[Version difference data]
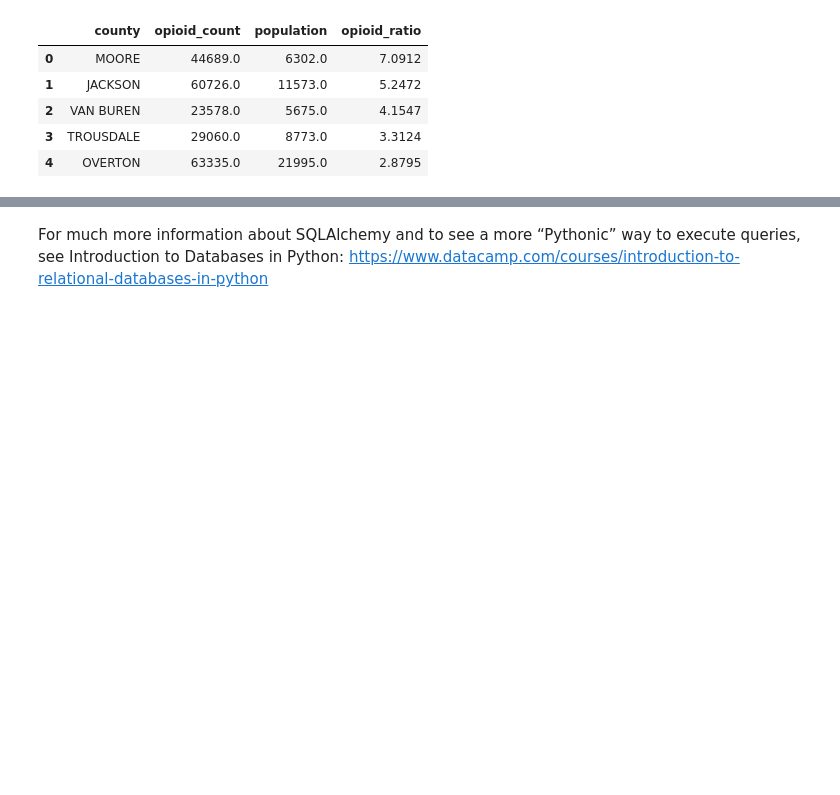
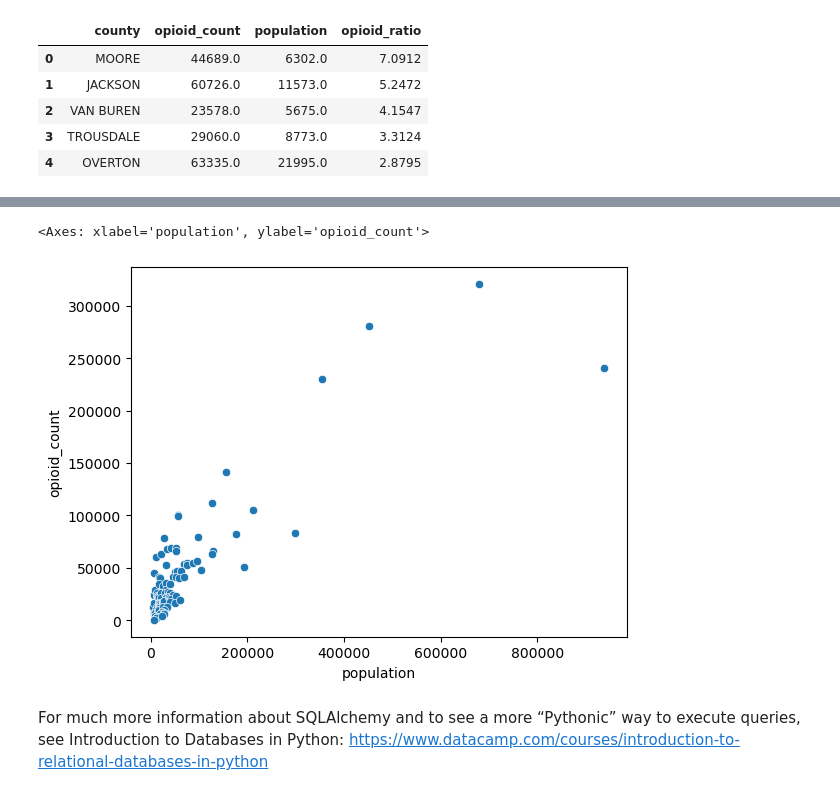
Before and after one commit to NSS-Data-Analytics-Cohort-12/prescribers-python-da12-v2-git-pushers, a Jupyter notebook: notebooks/prescribers.ipynb, the cells around one changed output, grey strips where cells are left out. Saved outputs shown, nothing was run; the diff lists cells and outputs as text; code cells hidden in the pictures; blank space fills up the shorter version.

```diff
--- a/notebooks/prescribers.ipynb
+++ b/notebooks/prescribers.ipynb
@@ -100,2 +101,7 @@ sns.boxplot(data=opioid_by_county, x=opioid_by_county['opioid_ratio'])
+# %%
+sns.scatterplot(data=opioid_by_county, x=opioid_by_county['population'], y=opioid_by_county['opioid_count'])
+# %% [output]
+<Axes: xlabel='population', ylabel='opioid_count'>
+[figure, added]
 # %% [markdown]
 For much more information about SQLAlchemy and to see a more “Pythonic” way to execute queries, see Introduction to Databases in Python: https://www.datacamp.com/courses/introduction-to-relational-databases-in-python
```
Also changed, not shown: parts of 19 cells of this notebook.
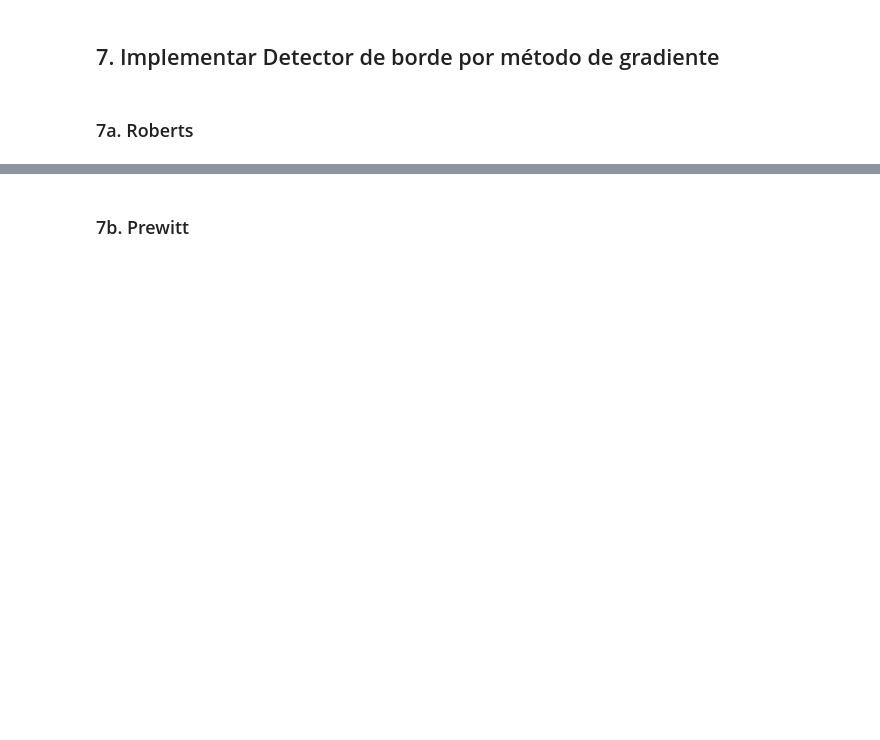
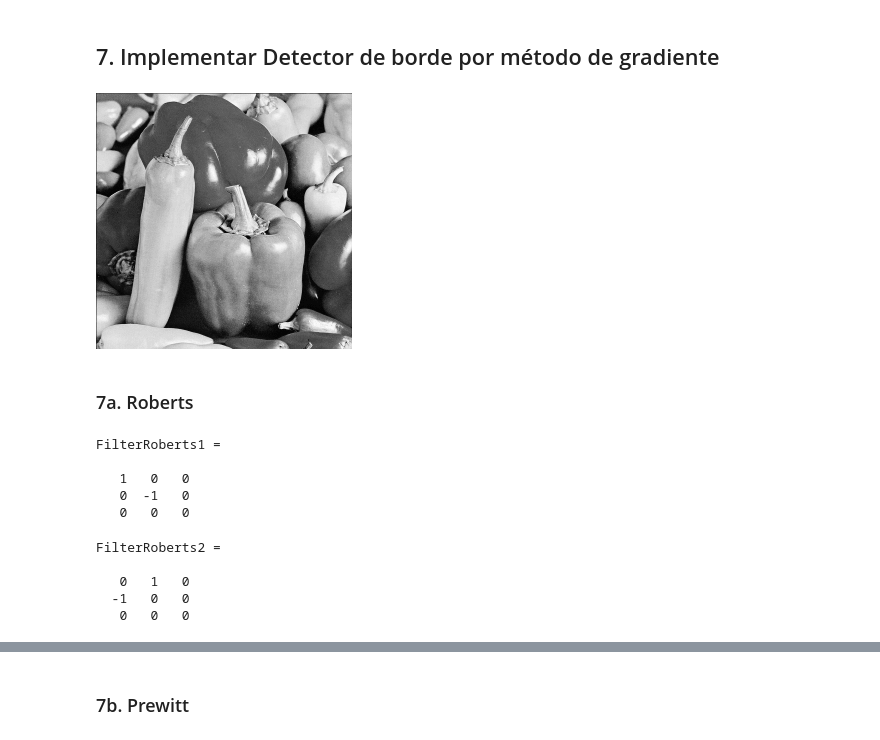
Before and after one commit to munshkr/vc-2018-2c, a Jupyter notebook: practicas/P3_Ruidos_y_filtros.ipynb, the cells around one changed output, grey strips where cells are left out. Drawn from its saved outputs; the diff is of its cells as text; code cells hidden in the pictures; blank space fills up the shorter version.

```diff
--- a/practicas/P3_Ruidos_y_filtros.ipynb
+++ b/practicas/P3_Ruidos_y_filtros.ipynb
@@ -324,4 +332,25 @@ imshow(I_filtroMediana)
 # %% [markdown]
 ## 7. Implementar Detector de borde por método de gradiente
+# %%
+Im = imread("img/peppers.png");
+imshow(Im);
+# %% [output]
+[figure, added]
 # %% [markdown]
 ### 7a. Roberts
+# %%
+FilterRoberts1 = [1 0 0; 0 -1 0; 0 0 0]
+# %% [output]
+FilterRoberts1 =
+
+   1   0   0
+   0  -1   0
+   0   0   0
+# %%
+FilterRoberts2 = [0 1 0; -1 0 0; 0 0 0]
+# %% [output]
+FilterRoberts2 =
+
+   0   1   0
+  -1   0   0
+   0   0   0
```
Also changed, not shown: parts of 28 cells of this notebook, 1 other file.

Work request ▸ Write out the data above exactly as it appears, but without any image.

Response area ▸
Before and after one commit to NSS-Data-Analytics-Cohort-12/prescribers-python-da12-v2-git-pushers, a Jupyter notebook: notebooks/prescribers.ipynb, the cells around one changed output, grey strips where cells are left out. Saved outputs shown, nothing was run; the diff lists cells and outputs as text; code cells hidden in the pictures; blank space fills up the shorter version.

```diff
--- a/notebooks/prescribers.ipynb
+++ b/notebooks/prescribers.ipynb
@@ -100,2 +101,7 @@ sns.boxplot(data=opioid_by_county, x=opioid_by_county['opioid_ratio'])
+# %%
+sns.scatterplot(data=opioid_by_county, x=opioid_by_county['population'], y=opioid_by_county['opioid_count'])
+# %% [output]
+<Axes: xlabel='population', ylabel='opioid_count'>
+[figure, added]
 # %% [markdown]
 For much more information about SQLAlchemy and to see a more “Pythonic” way to execute queries, see Introduction to Databases in Python: https://www.datacamp.com/courses/introduction-to-relational-databases-in-python
```
Also changed, not shown: parts of 19 cells of this notebook.
Before and after one commit to munshkr/vc-2018-2c, a Jupyter notebook: practicas/P3_Ruidos_y_filtros.ipynb, the cells around one changed output, grey strips where cells are left out. Drawn from its saved outputs; the diff is of its cells as text; code cells hidden in the pictures; blank space fills up the shorter version.

```diff
--- a/practicas/P3_Ruidos_y_filtros.ipynb
+++ b/practicas/P3_Ruidos_y_filtros.ipynb
@@ -324,4 +332,25 @@ imshow(I_filtroMediana)
 # %% [markdown]
 ## 7. Implementar Detector de borde por método de gradiente
+# %%
+Im = imread("img/peppers.png");
+imshow(Im);
+# %% [output]
+[figure, added]
 # %% [markdown]
 ### 7a. Roberts
+# %%
+FilterRoberts1 = [1 0 0; 0 -1 0; 0 0 0]
+# %% [output]
+FilterRoberts1 =
+
+   1   0   0
+   0  -1   0
+   0   0   0
+# %%
+FilterRoberts2 = [0 1 0; -1 0 0; 0 0 0]
+# %% [output]
+FilterRoberts2 =
+
+   0   1   0
+  -1   0   0
+   0   0   0
```
Also changed, not shown: parts of 28 cells of this notebook, 1 other file.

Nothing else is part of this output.